Topics Sebi

Representative Image
The Securities and Exchange Board of India (Sebi) has constituted a committee to examine the direct listing of Indian companies on overseas bourses. 

Under the current framework, a domestic company cannot list on overseas exchanges without listing in the home market.

The nine-member expert panel announced on Tuesday will also review the Indian Depository Reciept (IDR) norms, which allow an overseas firm to raise capital in the domestic market. Currently, Standard Chartered Plc is the sole listed IDR.

Deep Kalra, chairman,, Cyril Shroff, managing partner of law firm Cyril Amarchand Mangaldas and Ranu Vohra, co-founder of Avendus Capital, are among the members of the committee.

A framework to list on overseas bourses could help Indian start-ups list in a jurisdiction of their choice. Most ecommerce companies prefer listing on Nasdaq, a platform for technology companies in the US, as it fetches better valuations. 

“Considering the evolution and internationalisation of the capital markets, it would be worthwhile to consider facilitating companies incorporated in India to directly list their equity share capital abroad and vice versa. In this regard, it has been decided to constitute an expert committee to look into this aspect in detail,” Sebi said in the press release.

A framework to enable direct overseas listing has been in the works for many years. In 2014, a committee headed by MS Sahoo had recommended relaxing the rules for overseas listing. However, the project never took off.

“This is a positive development for the Indian companies looking to list overseas as if allowed will permit the issuer to choose the best market to list its shares,” said Sudhir Bassi, partner, Khaitan & Co.

 Some Indian companies, such as Rediff, Videocon DTH and Makemytrip, have listed aboard using the ‘holding company structure’ route.

This involves creating a holding company outside India, mostly in tax-friendly countries like Singapore, and listing the company on Nasdaq. However, tweaks to the tax regime such as the introduction of general anti-avoidance rules (GAAR) have made such structures impermissible.

Angel investors and start-ups cheered the Sebi move.

Ravi Gururaj, president of TiE Bangalore, serial entrepreneur and angel investor, said, “Liquidity in general is a good thing, and in that sense any step by the Sebi to enable start-ups to go the public is a positive step. Initiatives to make the process frictionless will definitely help Indian start-ups.” 

According to Deepak Sharma, CFO, ShopClues, the Sebi move will be towards ease of doing business. 

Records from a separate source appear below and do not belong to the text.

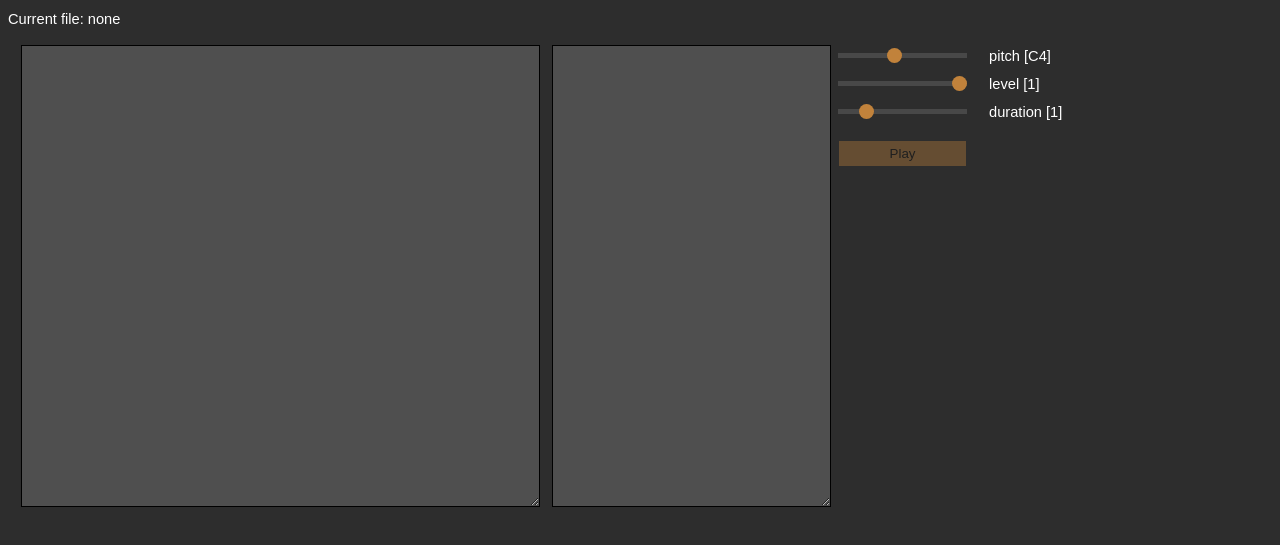
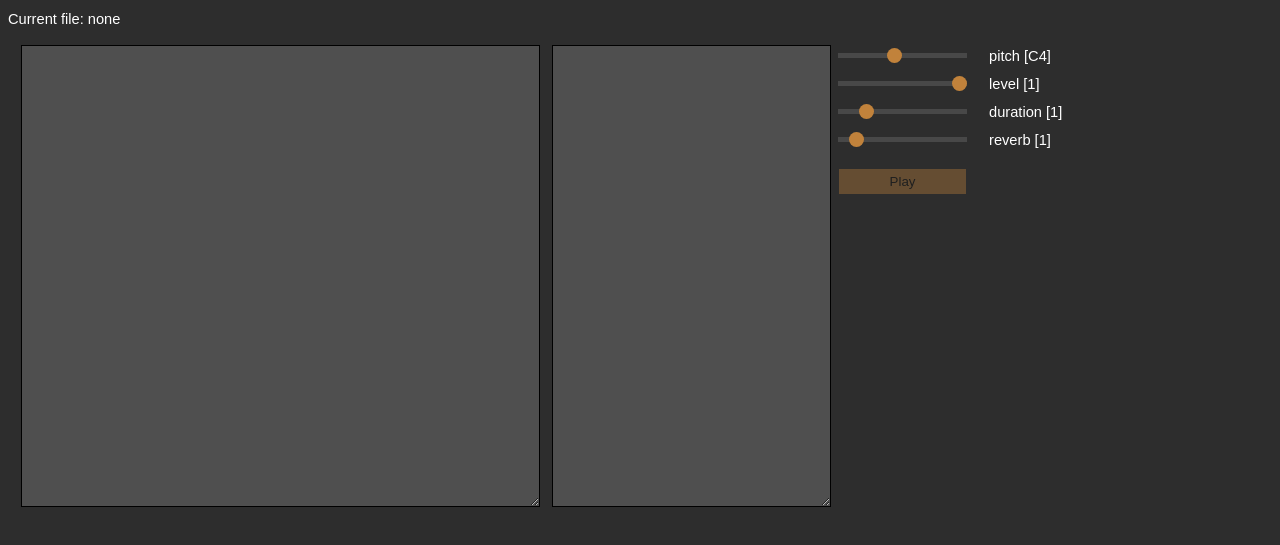
Before and after one commit to samaaron/synth-designer, a plain HTML site: page index.html in a window 1280 px wide. Shown: the part 93-638 px from the top of the page. Drawn offline with Linux system fonts and the light colour scheme.

Commit message:
impulses

```diff
--- a/builder.js
+++ b/builder.js
@@ -223,6 +223,12 @@ function addListenersToGUI() {
   gui("duration").addEventListener("input", function () {
     gui("duration-label").textContent = `duration [${parseFloat(this.value)}]`;
   });
+
+  // reverb slider
+  gui("reverb").addEventListener("input", function () {
+    gui("reverb-label").textContent = `reverb [${parseFloat(this.value)}]`;
+  });
+
 
   // midi input selector
   gui("midi-input").addEventListener("change", () => {
--- a/index.html
+++ b/index.html
@@ -42,10 +42,17 @@
           <input class="slider" type="range" id="level" min="0" max="1" value="1" step="0.01">
           <label id="level-label" for="level">level [1]</label>
         </div>
+
         <div class="slider-container">
           <input class="slider" type="range" id="duration" min="0.1" max="5" value="1" step="0.1">
           <label id="duration-label" for="duration">duration [1]</label>
         </div>
+
+        <div class="slider-container">
+          <input class="slider" type="range" id="reverb" min="0" max="1" value="0.1" step="0.1">
+          <label id="reverb-label" for="reverb">reverb [1]</label>
+        </div>
+
         <button class="playbutton" id="play-button">Play</button>
         <table>
           <tr>
```
Also changed, not shown: 6 other files. Lines whose indentation alone changed are shown as unchanged.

“The move will help start-ups listing abroad access to not only funds but also to deep and mature markets. Moreover, the outlook of investors in mature markets are different as they have helped conceptualise, mature and scale businesses multiple times,” Sharma said.

Rahul Jain , COO of OTT entertainment platform Flickstree, said, “ It would be a great move if it helps start-ups find an easy set of protocols to invest abroad or get foreign investor’s capital to work for us here. Start-ups are often constrained for legal resources and if the Sebi is trying to ease it then the primary requirement would be simpler protocols.”

On the other hand, Yaashish Dahiya, CEO and Founder PolicyBazaar said, “It’s a great initiative but some of the concerns that should be looked at immediately would be around FDI restrictions, which are a serious hindrance for entrepreneurs. Another area which is directly related and should be considered under the same umbrella would be to bring some clarity on taxes faced by founders and promoters of these companies.” 

With inputs from Debasis Mohapatra and Romita Majumdar in Bengaluru

Business Standard is now on Telegram.
For insightful reports and views on business, markets, politics and other issues, subscribe to our official Telegram channel